Route and site – Measles Vaccine is given as subcutaneous injection in right upper arm.
JE vaccine
About- JE stands for Japanese encephalitis vaccine. It gives protection against Japanese Encephalitis disease. JE vaccine is given in select districts endemic for JE.
When to given- JE vaccine is given in two doses first dose is given at 9 completed months-12 months of age and second dose at 16-24 months of age.
Route and site- It is given as subcutaneous injection.
DPT booster
About-DPT is a combined vaccine; it protects children from Diphtheria, Tetanus and Pertussis.
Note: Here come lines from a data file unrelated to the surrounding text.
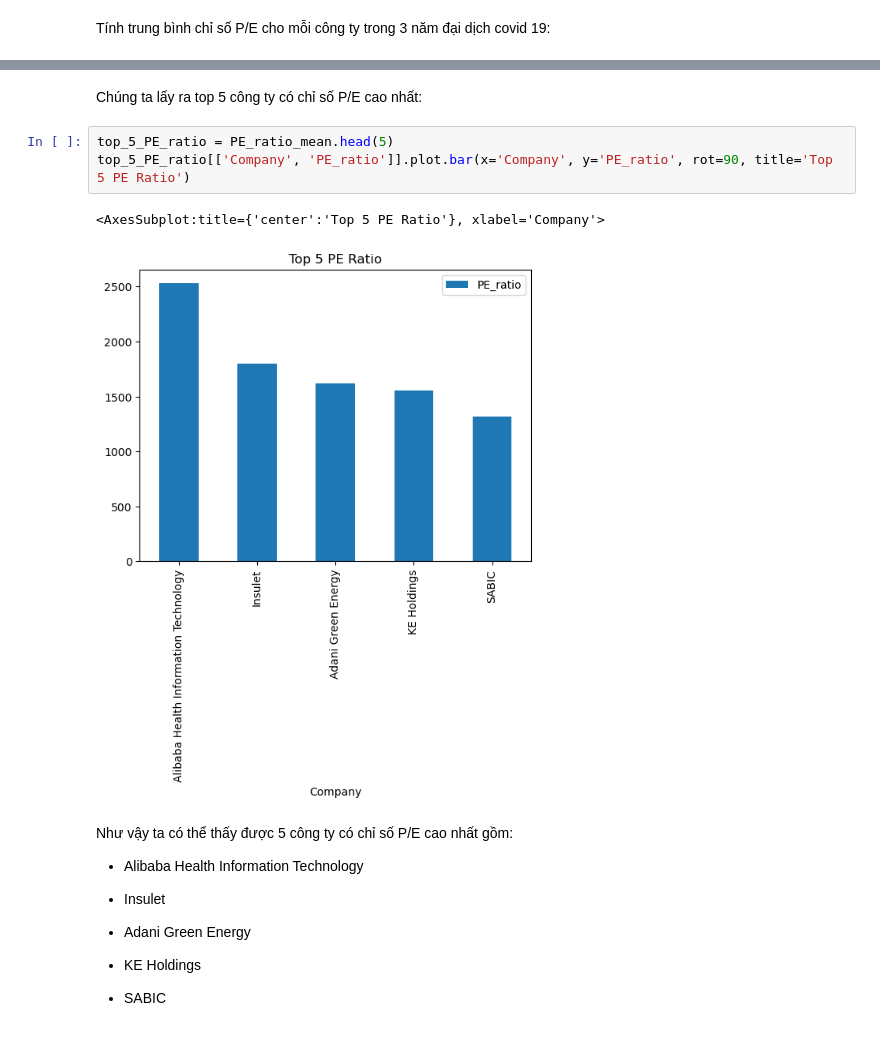
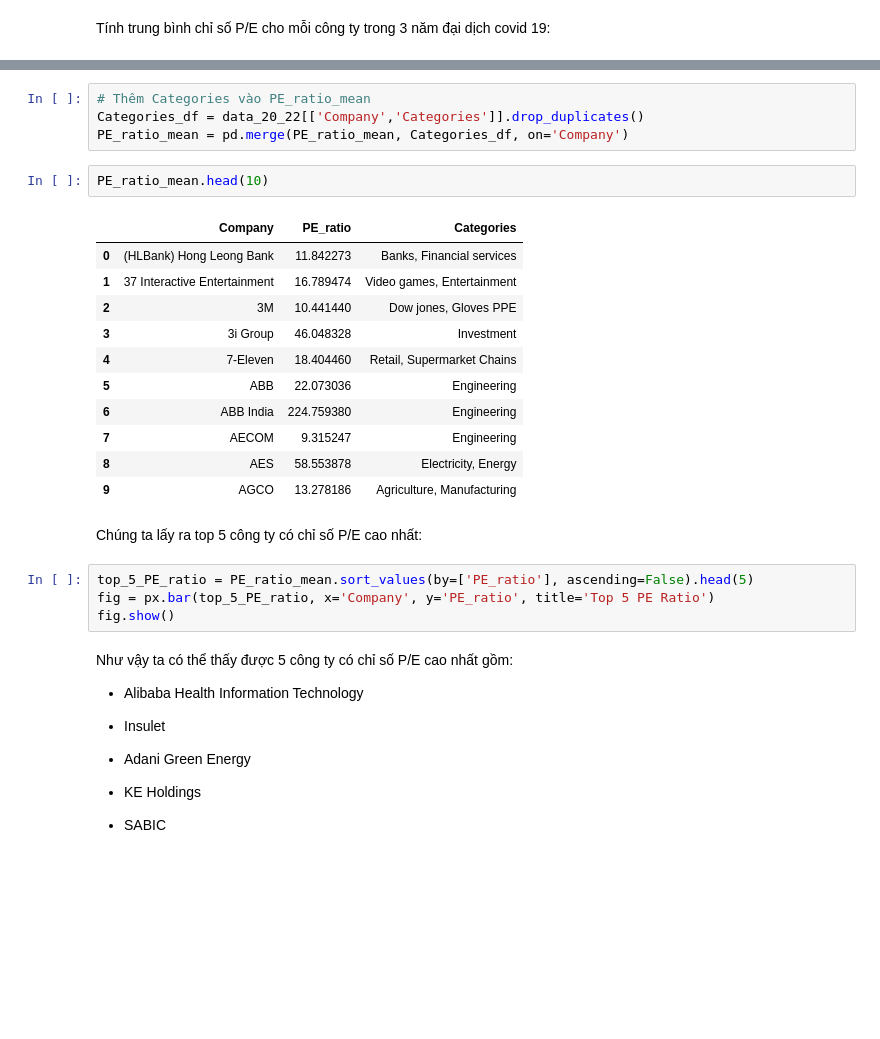
Before and after one commit to HuyAnhTon/Intro2DS_FinalProject, a Jupyter notebook: notebooks/question_1.ipynb, the cells around one changed output, grey strips where cells are left out. Saved outputs shown, nothing was run; the diff lists cells and outputs as text; blank space fills up the shorter version.

```diff
--- a/notebooks/question_1.ipynb
+++ b/notebooks/question_1.ipynb
@@ -97,11 +99,27 @@ PE_ratio_mean[['PE_ratio']].head(10)
+# %%
+# Thêm Categories vào PE_ratio_mean
+Categories_df = data_20_22[['Company','Categories']].drop_duplicates()
+PE_ratio_mean = pd.merge(PE_ratio_mean, Categories_df, on='Company')
+# %%
+PE_ratio_mean.head(10)
+# %% [output]
+|  | Company | PE_ratio | Categories |
+| 0 | (HLBank) Hong Leong Bank | 11.842273 | Banks, Financial services |
+| 1 | 37 Interactive Entertainment | 16.789474 | Video games, Entertainment |
+| 2 | 3M | 10.441440 | Dow jones, Gloves PPE |
+| 3 | 3i Group | 46.048328 | Investment |
+| 4 | 7-Eleven | 18.404460 | Retail, Supermarket Chains |
+| 5 | ABB | 22.073036 | Engineering |
+| 6 | ABB India | 224.759380 | Engineering |
+| 7 | AECOM | 9.315247 | Engineering |
+| 8 | AES | 58.553878 | Electricity, Energy |
+| 9 | AGCO | 13.278186 | Agriculture, Manufacturing |
 # %% [markdown]
 Chúng ta lấy ra top 5 công ty có chỉ số P/E cao nhất:
 # %%
-top_5_PE_ratio = PE_ratio_mean.head(5)
-top_5_PE_ratio[['Company', 'PE_ratio']].plot.bar(x='Company', y='PE_ratio', rot=90, title='Top 5 PE Ratio')
+top_5_PE_ratio = PE_ratio_mean.sort_values(by=['PE_ratio'], ascending=False).head(5)
+fig = px.bar(top_5_PE_ratio, x='Company', y='PE_ratio', title='Top 5 PE Ratio')
+fig.show()
-# %% [output]
-<AxesSubplot:title={'center':'Top 5 PE Ratio'}, xlabel='Company'>
-[figure, removed]
 # %% [markdown]
 Như vậy ta có thể thấy được 5 công ty có chỉ số P/E cao nhất gồm:
 - Alibaba Health Information Technology
```
Also changed, not shown: parts of 15 cells of this notebook.
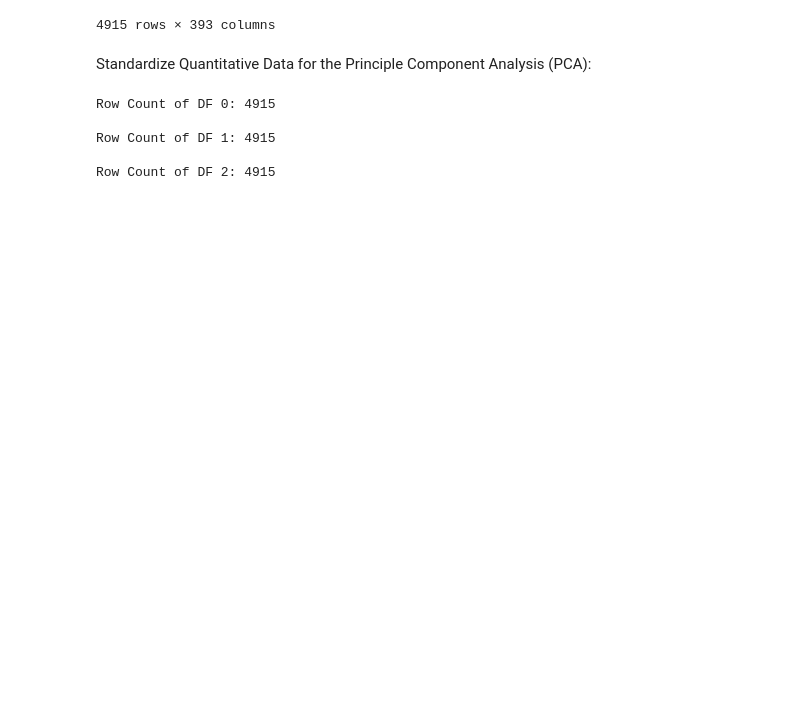
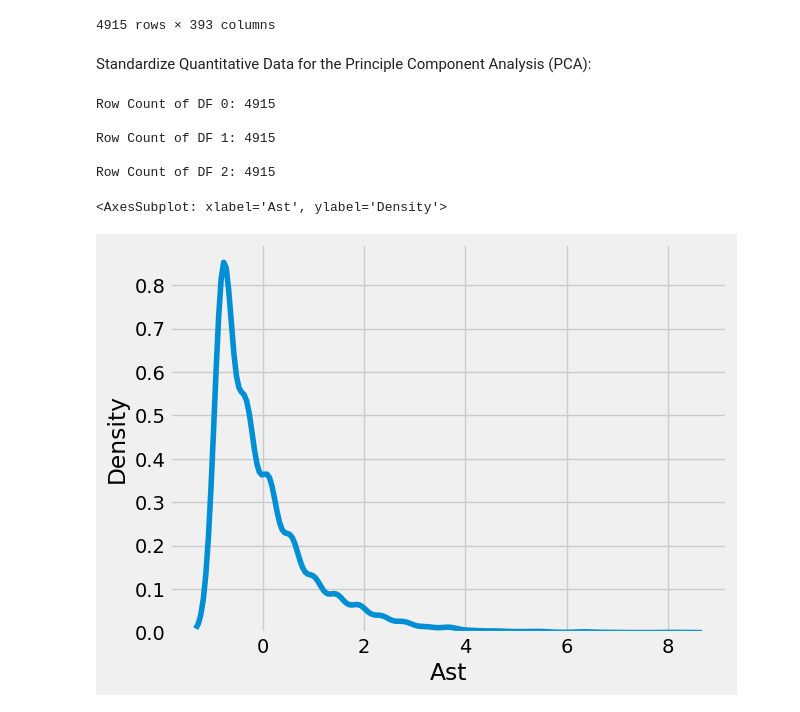
Before and after one commit to cmartins2001/player-valuation-model, a Jupyter notebook: clean_master_data_testing.ipynb, the cells around one changed output. Cells and saved outputs as stored; diff of their text form; code cells hidden in the pictures; blank space fills up the shorter version.

Commit message:
added a kde vis cell

```diff
--- a/clean_master_data_testing.ipynb
+++ b/clean_master_data_testing.ipynb
@@ -297,3 +297,9 @@ Row Count of DF 0: 4915
 Row Count of DF 1: 4915
 
 Row Count of DF 2: 4915
+# %%
+# Quick KDE cell:
+sns.kdeplot(data=final_scaled_df, x='Ast')
+# %% [output]
+<AxesSubplot: xlabel='Ast', ylabel='Density'>
+[figure, added]
```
When to give -DPT vaccine is given at 16-24 months of age is called as DPT first booster and DPT 2nd booster is given at 5-6 years of age.
Route and site- DPT first booster is given as intramuscular injection in antero-lateral side of mid thigh in left leg. DPT second booster is given as intramuscular injection in left upper arm.
TT
About- Tetanus toxoid vaccine is used to provide protection against tetanus.
When to give- Tetanus toxoid vaccine is given at 10 years and 15 years of age when previous injections of pentavalent vaccine and DPT vaccine are given at scheduled age.
Pregnant women-TT-1 is given early in pregnancy; and TT-2 is given 4 weeks after TT-1.TT booster is given when two doses of TT are given in a pregnancy in last three years.
Route and site- TT is given as Intramuscular injection in upper arm.
https://nhm.gov.in/index1.php?lang=1&level=2&sublinkid=824&lid=220

5. Consider the following statements regarding the COVID19 Quarantine Alert System (CQAS).
1. The government has tested this application which triggers e-mails and SMS alerts to an authorised government agency if a person has jumped quarantine based on the person’s mobile phone’s cell tower location.
2. This collects phone data, including the device’s location, on a common secured platform and alerts the local agencies in case of a violation by COVID patients under watch or in isolation.
3. It is developed by the Department of Telecommunications DoT and the Centre for Development of Telematics (C-DOT).
Which of the following statements is/are correct?
(a) 2 and 3 only
(b) 1 and 2 only
(c) 1 and 3 only
(d) 1, 2 and 3
Answer-d
Explanation-
COVID19 Quarantine Alert System (CQAS)
The Department of Telecommunications (DoT) has shared a standard operating procedure (SOP) with all telecom service providers regarding the application called COVID-19 Quarantine Alert System (CQAS).
The government has tested this application which triggers e-mails and SMS alerts to an authorised government agency if a person has jumped quarantine or escaped from isolation, based on the person’s mobile phone’s cell tower location.
It is developed by the Department of Telecommunications DoT and the Centre for Development of Telematics (C-DOT).
The CQAS will prepare a list of mobile numbers, segregating them on the basis of telecom service providers, and the location data provided by the companies will be run on the application to create geo-fencing.
The “geo-fencing” is accurate by up to 300 m.
What is Geo-fencing?
A geo-fence is a virtual perimeter for a real-world geographic area.
Geo-fencing is a location-based service in which an app or other software uses GPS, RFID, Wi-Fi or cellular data to trigger a pre-programmed action when a mobile device or RFID tag enters or exits a virtual boundary set up around a geographical location, known as a geo-fence.
https://www.thehindu.com/news/national/coronavirus-geo-fencing-app-will-be-used-to-locate-quarantine-violators/article31241055.ece